Several cities quickly responded with a lawsuit led by Huntington Beach and Dana Point, with support from Newport Beach, although they were not a named plaintiff in the suit.
Supervisor Don Wagner also threatened that Newsom would be forced to send down the National Guard and the California Highway Patrol to enforce the order, and OC Sheriff Don Barnes made an official statement that his officers would not enforce the beach closures.
Huntington Beach, Newport Beach and several other cities were allowed to reopen after their plans were approved by the state. The primary requirements for anyone visiting were that they be engaged in “active recreation,” such as hiking or biking.
Before their plans were approved, Huntington Beach led a lawsuit against the state of California to force the governor to reopen the beaches.
Stationary recreation, including options such as sunbathing, are not allowed on the beach under those agreements.
On Friday evening, a local judge officially rejected Huntington Beach’s legal challenge against Newsom’s beach closures, saying the beaches are now open for active use while also pointing to Supreme Court precedent that liberties are not absolute when a state is fighting an epidemic.
The council placed two separate items on the agenda to discuss reopening Monday night, but none of them have any concrete actions attached beyond directing staff to investigate whether the proposed programs could be implemented.
Councilmembers Mike Posey and Patrick Brenden are asking staff to develop a program that would allow new outdoor seating options at restaurants.

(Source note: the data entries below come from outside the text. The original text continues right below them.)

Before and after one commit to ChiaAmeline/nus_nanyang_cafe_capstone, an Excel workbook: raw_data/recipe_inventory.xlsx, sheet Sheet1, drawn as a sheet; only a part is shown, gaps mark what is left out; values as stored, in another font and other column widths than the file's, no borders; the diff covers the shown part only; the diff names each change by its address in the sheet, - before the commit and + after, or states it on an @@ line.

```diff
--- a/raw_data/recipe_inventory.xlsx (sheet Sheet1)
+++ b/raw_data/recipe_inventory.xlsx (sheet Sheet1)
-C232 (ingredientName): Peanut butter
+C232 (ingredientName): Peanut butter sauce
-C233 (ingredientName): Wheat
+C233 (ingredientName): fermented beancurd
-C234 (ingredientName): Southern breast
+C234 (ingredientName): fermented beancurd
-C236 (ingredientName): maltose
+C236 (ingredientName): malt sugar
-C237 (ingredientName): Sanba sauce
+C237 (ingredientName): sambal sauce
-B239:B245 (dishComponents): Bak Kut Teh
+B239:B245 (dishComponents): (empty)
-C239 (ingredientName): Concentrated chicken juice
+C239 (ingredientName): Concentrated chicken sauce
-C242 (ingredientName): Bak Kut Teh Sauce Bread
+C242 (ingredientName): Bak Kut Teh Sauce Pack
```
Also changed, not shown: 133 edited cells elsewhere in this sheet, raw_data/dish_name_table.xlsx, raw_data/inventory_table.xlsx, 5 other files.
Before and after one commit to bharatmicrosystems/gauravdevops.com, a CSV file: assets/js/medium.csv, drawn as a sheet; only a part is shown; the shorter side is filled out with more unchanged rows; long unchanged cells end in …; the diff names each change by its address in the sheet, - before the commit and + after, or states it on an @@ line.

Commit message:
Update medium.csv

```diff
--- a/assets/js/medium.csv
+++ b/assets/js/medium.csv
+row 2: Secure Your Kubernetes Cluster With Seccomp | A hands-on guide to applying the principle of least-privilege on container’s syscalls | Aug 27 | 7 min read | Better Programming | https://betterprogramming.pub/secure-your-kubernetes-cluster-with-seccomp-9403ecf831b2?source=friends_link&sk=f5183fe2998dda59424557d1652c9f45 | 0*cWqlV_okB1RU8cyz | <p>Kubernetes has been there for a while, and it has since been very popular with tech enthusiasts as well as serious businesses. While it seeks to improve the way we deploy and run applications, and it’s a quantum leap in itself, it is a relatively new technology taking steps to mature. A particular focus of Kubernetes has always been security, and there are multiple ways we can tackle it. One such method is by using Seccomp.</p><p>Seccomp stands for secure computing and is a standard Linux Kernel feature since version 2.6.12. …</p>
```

“Take out service for food and beverage is already allowed. Patrons should have, and for all practical purposes already have, dining access within public and private spaces,” the councilmembers said in their agenda report. “Adoption of the program would boost restaurant sales as well as boost a return to socialization.”
In a phone interview Saturday morning, Posey said one of his ideas for expanding the outdoor areas would be to convert public and private parking spaces to outdoor eating areas, and that restaurants wouldn’t need as much parking as normal due to the social distancing requirements.
“Half of those parking spaces wouldn’t be used for parking cars, and then you could use them for parking tables,” Posey said. “All restaurants are allowed to service now, why couldn’t a patron take it to a table right outside the restaurant and consume it on site?”
Posey said that he’d already heard massive support for the program from Pacific City, and that it could help the city increase their sales tax revenue, a significant portion of the city’s annual tax revenue.
“I can’t imagine anyone wouldn’t want to go to a restaurant. We’ve been cocooned,” Posey said. “If I can go out and eat outside and I can walk downtown or drive down, and eat outside, I’m going. I want to support our restaurants and I’ve been supporting them as much as I can to go.”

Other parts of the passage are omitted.